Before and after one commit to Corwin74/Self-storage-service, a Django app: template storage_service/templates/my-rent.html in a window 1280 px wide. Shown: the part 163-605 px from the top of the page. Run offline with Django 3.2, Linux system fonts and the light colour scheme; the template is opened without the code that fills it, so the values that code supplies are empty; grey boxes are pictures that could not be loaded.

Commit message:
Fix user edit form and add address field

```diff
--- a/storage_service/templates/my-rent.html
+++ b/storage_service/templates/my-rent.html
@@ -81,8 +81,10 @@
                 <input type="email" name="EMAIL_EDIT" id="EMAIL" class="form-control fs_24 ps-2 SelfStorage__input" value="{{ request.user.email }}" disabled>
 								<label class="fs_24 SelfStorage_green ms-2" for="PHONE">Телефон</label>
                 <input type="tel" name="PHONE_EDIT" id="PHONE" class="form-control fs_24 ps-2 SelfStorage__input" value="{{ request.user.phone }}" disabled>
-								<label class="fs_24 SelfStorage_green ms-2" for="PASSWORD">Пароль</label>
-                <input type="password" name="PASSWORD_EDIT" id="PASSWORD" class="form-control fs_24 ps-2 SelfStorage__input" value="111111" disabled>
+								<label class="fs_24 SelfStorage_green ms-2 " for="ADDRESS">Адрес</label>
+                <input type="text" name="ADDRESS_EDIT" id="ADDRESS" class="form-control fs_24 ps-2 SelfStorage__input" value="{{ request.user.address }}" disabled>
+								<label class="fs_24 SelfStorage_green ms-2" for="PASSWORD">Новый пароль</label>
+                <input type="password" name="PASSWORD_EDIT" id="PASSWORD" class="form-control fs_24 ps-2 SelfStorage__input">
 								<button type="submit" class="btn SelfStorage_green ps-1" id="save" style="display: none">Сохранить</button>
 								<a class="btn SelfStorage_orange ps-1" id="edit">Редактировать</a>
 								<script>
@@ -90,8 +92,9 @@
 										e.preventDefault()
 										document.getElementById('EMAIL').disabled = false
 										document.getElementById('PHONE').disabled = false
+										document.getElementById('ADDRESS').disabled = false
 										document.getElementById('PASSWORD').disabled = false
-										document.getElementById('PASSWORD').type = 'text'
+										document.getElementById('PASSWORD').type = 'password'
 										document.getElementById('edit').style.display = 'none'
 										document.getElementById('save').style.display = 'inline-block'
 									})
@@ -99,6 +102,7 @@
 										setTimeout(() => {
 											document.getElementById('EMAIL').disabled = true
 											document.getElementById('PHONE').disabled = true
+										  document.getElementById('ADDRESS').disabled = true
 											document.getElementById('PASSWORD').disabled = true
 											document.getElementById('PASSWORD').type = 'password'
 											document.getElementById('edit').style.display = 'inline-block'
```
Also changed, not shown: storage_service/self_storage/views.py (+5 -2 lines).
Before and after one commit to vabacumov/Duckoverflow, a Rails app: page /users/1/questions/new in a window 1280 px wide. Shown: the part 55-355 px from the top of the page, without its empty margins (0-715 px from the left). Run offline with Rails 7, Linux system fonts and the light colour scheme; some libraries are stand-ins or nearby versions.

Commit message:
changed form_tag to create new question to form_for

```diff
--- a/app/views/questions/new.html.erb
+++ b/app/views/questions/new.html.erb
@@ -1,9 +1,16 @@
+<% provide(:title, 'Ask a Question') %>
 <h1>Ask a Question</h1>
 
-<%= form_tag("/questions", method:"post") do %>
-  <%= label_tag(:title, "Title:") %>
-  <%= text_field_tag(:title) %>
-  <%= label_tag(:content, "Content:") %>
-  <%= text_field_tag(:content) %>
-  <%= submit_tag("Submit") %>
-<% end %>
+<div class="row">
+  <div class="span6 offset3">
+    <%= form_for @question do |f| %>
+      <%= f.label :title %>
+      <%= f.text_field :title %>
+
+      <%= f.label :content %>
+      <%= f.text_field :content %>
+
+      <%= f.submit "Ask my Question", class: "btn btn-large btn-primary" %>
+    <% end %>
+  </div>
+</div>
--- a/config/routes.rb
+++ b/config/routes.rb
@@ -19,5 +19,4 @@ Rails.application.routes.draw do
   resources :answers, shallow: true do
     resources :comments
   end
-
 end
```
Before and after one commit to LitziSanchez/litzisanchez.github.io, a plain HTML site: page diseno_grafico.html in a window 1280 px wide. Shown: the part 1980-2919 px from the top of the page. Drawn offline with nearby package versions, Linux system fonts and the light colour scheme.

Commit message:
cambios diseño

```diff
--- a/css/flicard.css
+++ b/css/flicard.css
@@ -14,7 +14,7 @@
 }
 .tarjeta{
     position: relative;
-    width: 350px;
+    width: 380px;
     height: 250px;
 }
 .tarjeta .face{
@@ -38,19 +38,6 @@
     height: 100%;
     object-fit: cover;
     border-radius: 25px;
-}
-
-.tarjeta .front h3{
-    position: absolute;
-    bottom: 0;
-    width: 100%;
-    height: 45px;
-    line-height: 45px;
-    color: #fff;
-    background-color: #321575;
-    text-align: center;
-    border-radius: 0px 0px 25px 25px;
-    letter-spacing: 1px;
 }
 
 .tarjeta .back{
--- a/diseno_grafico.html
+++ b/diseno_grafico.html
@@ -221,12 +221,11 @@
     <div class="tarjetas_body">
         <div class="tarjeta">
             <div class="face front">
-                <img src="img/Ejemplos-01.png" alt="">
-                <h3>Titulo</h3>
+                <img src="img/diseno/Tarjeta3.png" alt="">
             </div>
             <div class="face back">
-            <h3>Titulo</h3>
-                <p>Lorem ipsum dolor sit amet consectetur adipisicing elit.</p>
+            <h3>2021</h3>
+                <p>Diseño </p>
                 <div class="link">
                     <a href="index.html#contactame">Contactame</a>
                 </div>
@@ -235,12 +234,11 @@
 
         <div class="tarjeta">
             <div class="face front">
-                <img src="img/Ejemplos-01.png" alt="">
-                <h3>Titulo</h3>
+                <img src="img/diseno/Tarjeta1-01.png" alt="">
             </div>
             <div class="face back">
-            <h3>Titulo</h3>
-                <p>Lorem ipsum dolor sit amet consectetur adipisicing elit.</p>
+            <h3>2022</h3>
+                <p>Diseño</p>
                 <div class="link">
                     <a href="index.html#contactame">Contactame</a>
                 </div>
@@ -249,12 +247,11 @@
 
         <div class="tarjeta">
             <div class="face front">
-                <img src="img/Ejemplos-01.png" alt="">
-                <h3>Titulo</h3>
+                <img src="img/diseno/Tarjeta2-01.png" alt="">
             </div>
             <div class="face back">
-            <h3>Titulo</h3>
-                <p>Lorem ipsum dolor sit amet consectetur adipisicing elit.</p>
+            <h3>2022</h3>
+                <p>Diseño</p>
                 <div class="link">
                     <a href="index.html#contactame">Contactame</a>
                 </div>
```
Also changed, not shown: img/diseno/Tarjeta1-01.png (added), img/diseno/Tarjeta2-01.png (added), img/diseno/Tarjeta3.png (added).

[Task item] The string "save" marks the lines to copy; report each of them from the data above.

[Result of this task]
 								<button type="submit" class="btn SelfStorage_green ps-1" id="save" style="display: none">Сохранить</button>
 										document.getElementById('save').style.display = 'inline-block'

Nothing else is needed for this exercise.